Collect all lines from the records below that include the word "message".

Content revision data
########################################

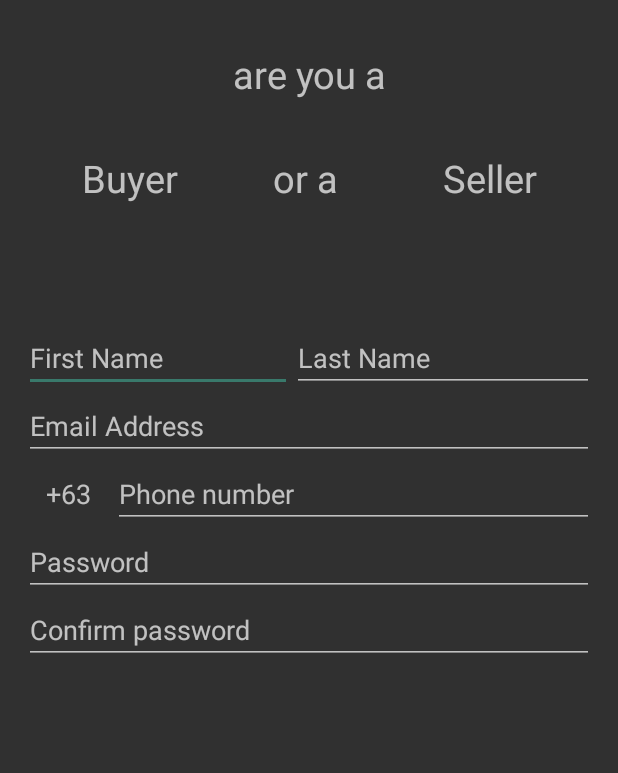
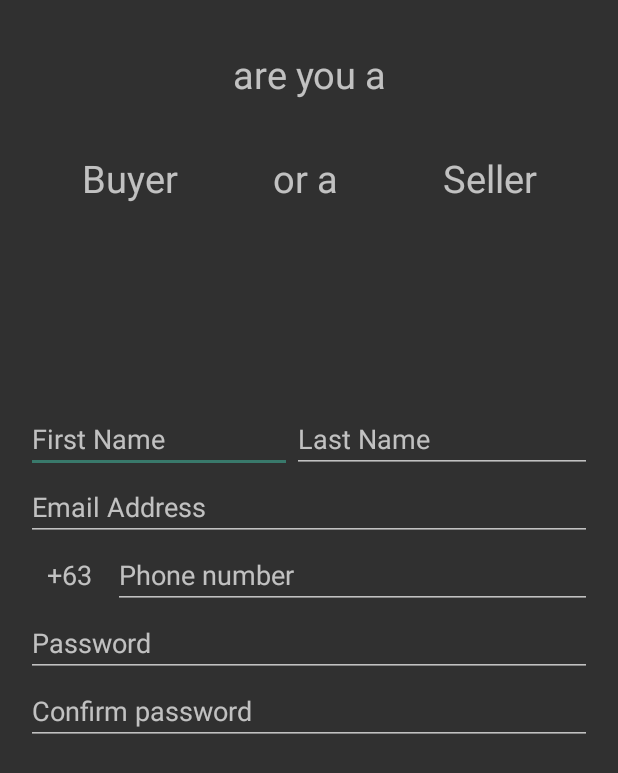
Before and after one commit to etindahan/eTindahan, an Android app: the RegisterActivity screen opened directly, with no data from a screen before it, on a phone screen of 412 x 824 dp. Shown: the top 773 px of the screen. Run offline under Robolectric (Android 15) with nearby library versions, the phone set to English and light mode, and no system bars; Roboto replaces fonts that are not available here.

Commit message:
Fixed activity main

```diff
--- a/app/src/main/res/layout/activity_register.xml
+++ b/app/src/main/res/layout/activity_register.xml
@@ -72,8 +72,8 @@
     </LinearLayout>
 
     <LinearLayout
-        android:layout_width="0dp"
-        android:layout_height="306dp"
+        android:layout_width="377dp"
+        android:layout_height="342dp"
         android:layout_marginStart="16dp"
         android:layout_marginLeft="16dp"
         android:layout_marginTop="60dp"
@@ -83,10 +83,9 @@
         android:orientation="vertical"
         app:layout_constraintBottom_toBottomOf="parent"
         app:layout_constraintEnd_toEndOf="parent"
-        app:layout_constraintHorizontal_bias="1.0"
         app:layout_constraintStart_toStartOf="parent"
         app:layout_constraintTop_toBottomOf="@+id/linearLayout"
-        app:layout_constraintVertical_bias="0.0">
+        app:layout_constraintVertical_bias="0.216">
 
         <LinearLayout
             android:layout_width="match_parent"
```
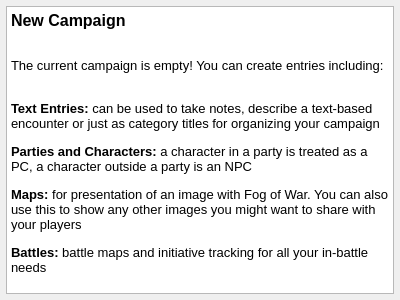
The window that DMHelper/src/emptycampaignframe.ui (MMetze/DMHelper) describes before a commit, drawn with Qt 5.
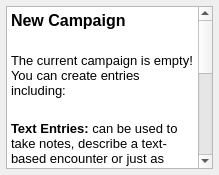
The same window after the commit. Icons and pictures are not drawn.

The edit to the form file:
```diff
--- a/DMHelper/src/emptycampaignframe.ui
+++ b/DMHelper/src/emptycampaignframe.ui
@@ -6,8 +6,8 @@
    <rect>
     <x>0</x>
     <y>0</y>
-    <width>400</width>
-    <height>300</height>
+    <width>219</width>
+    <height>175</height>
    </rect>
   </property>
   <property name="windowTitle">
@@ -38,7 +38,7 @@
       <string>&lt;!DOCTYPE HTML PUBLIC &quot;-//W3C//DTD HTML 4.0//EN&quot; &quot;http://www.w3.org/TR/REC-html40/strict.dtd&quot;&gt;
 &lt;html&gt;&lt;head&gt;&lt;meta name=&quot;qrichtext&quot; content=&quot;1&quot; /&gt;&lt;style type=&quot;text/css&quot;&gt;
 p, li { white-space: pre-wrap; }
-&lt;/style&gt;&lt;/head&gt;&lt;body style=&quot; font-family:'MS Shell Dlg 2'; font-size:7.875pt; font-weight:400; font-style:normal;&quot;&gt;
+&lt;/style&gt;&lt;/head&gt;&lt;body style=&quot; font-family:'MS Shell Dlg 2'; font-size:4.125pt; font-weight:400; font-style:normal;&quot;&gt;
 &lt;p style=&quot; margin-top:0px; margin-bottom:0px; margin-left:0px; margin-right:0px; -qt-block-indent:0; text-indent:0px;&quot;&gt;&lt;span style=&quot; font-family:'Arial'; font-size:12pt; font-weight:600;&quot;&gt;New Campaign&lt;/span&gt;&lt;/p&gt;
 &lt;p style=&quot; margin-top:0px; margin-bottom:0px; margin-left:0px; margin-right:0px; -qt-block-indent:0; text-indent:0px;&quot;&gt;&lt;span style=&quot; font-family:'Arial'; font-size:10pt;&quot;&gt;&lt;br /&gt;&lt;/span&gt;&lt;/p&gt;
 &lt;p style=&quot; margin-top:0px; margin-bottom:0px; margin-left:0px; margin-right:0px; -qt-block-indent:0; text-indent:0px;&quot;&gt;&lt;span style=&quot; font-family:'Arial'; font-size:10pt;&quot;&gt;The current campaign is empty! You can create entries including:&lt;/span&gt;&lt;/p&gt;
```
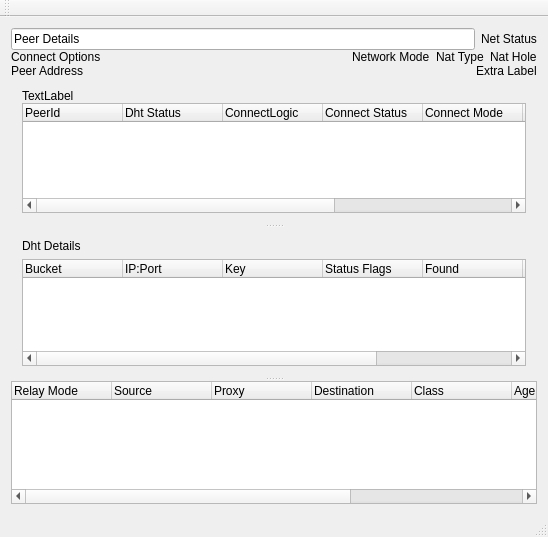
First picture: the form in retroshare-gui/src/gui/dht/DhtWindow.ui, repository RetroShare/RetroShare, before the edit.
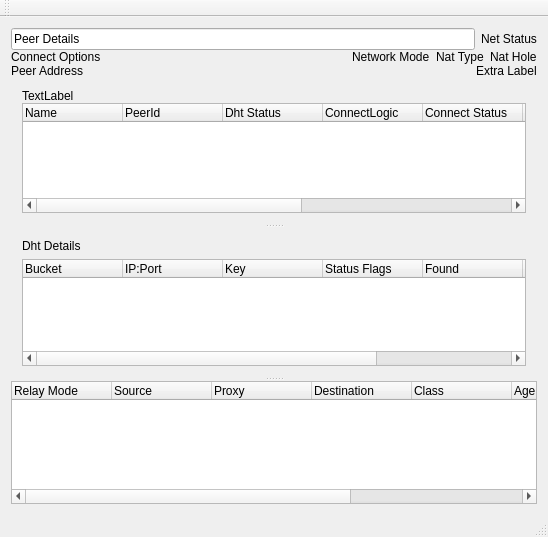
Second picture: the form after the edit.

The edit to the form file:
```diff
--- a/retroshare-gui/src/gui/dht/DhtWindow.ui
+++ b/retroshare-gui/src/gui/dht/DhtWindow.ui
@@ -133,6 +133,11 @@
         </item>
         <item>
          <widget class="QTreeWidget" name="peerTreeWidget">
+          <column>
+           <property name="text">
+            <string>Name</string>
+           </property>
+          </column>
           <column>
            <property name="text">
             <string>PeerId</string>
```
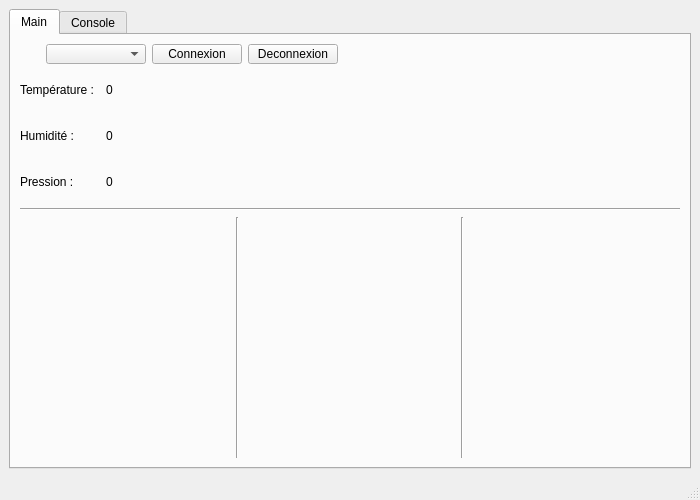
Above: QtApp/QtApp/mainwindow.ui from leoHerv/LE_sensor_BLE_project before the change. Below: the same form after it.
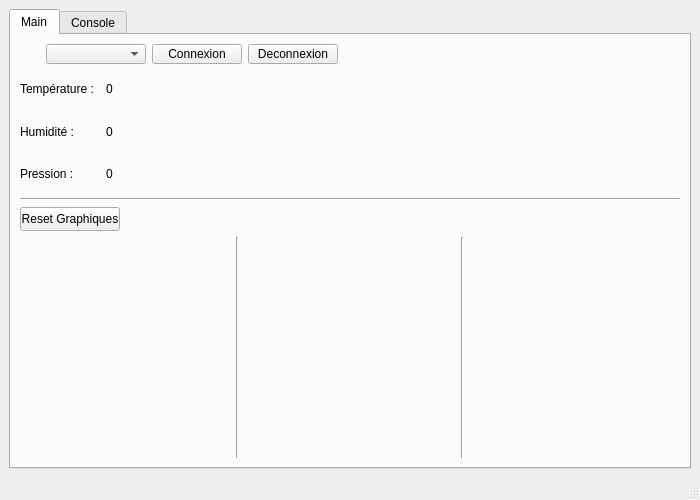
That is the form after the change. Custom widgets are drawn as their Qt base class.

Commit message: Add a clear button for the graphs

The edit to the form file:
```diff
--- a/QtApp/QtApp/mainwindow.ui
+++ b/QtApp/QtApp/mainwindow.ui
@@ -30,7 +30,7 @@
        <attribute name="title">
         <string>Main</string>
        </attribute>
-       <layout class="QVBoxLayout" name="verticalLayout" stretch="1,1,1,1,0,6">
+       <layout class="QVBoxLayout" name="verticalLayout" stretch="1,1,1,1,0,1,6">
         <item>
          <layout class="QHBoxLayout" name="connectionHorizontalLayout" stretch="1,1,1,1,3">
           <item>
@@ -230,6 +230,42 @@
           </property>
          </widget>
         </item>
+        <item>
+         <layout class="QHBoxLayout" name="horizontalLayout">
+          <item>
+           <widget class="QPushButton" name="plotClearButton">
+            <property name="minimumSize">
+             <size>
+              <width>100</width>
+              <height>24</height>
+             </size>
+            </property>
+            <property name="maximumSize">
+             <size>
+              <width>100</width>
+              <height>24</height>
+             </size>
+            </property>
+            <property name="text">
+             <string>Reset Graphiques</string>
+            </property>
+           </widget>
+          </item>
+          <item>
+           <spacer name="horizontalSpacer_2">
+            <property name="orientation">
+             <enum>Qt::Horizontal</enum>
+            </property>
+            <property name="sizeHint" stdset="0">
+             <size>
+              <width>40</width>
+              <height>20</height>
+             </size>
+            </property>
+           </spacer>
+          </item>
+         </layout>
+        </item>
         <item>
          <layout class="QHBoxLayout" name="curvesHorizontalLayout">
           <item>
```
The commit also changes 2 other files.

########################################

▶ [Problem solution]:
Commit message:
Commit message: Add a clear button for the graphs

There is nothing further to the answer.